https://repository.stcloudstate.edu/edad_etds/12
Author(s):
DeWitt, William S
Tags:
Parental Involvement; Online Schools; Truancy; Communicating; Learning at Home
thesis / dissertation description

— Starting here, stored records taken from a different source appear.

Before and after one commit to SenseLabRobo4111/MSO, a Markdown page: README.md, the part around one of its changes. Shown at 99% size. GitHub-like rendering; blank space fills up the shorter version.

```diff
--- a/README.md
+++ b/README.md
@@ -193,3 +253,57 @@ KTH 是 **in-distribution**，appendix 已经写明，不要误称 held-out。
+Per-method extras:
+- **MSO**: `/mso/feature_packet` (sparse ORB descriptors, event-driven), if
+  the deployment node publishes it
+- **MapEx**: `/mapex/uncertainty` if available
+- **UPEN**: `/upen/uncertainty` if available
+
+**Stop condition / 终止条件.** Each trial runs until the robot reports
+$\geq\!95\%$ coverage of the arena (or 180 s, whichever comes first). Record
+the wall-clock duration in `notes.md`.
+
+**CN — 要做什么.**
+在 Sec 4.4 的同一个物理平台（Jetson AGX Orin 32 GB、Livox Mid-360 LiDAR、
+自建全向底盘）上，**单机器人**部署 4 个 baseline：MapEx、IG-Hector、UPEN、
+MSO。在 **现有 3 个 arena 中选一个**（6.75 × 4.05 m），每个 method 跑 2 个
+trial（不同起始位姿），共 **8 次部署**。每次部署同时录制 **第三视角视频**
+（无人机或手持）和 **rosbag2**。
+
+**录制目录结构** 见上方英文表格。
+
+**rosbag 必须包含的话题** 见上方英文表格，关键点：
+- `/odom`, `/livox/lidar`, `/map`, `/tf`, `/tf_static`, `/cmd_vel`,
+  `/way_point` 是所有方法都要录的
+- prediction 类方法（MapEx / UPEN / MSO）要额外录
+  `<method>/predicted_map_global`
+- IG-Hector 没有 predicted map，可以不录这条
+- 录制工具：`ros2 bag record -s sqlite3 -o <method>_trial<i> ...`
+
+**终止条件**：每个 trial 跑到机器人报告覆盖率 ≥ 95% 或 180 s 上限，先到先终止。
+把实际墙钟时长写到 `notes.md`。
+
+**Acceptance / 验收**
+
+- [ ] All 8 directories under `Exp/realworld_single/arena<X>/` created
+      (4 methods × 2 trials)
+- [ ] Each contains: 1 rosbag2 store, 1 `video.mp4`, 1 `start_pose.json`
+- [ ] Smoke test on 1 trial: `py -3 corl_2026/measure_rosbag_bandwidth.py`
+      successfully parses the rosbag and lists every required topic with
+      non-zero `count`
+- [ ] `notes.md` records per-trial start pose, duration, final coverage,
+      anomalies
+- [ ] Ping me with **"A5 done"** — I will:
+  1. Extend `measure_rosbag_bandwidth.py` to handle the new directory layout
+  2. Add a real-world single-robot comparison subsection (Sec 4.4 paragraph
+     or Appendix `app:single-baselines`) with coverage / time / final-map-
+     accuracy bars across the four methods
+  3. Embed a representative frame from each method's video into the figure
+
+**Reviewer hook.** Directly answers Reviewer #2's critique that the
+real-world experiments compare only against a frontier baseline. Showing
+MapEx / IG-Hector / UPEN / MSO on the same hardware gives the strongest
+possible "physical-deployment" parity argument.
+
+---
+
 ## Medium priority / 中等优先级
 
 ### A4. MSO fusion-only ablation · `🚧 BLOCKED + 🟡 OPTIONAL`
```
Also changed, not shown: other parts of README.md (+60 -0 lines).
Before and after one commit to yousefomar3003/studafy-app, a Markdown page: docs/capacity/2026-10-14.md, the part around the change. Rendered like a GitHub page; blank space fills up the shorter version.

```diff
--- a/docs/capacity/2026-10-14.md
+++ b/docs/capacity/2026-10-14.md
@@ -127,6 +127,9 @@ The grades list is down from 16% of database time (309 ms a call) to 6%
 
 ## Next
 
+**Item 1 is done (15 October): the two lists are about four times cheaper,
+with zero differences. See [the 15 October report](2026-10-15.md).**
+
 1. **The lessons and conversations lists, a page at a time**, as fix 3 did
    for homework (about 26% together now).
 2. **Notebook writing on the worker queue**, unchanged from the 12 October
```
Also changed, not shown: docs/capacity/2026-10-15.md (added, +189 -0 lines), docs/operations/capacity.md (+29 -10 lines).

AbstractThe purpose of this study was to determine the existence of parental involvement practices and successes or difficulties experienced with those practices–as reported by directors–in selected Minnesota online schools. The study was undertaken because, in a review of the research and related literature, it was clear that the resources and knowledge to implement quality parental involvement practices existed, but this may not have meant they were being implemented. Student achievement in Minnesota Online Schools appeared lower than traditional schools. However, no studies existed that documented the parental involvement practices that were in place or the successes and difficulties experienced with parental involvement in Minnesota’s Online Schools.The study utilized Epstein’s (1995; Epstein et al., 2008) framework of six types of involvement to classify and examine collected data. The study was designed as a comparative case study, which examined a total of seven online school sites in Minnesota that served students in grades K-12. Data was collected through the use of case study and interview protocols, and included document collection and examination. The study was designed and conducted with a joint researcher to form a case study team.Some of the study findings included; the prevalence of Communication and Learning at Home parental involvement types–taken from Epstein’s (1995; Epstein et al., 2008) framework, numerous newly documented practices and also common shared practices–such as required numbers of teacher-parent contacts and conferences, and reported successful involvement practices for online schools–such as in person meetings or orientation sessions, as well as reported difficulties. Notably, a major difficulty across the study’s school sites was revealed in the area of county truancy support. Recommendations for future research and current practice are made in the final chapter of the study.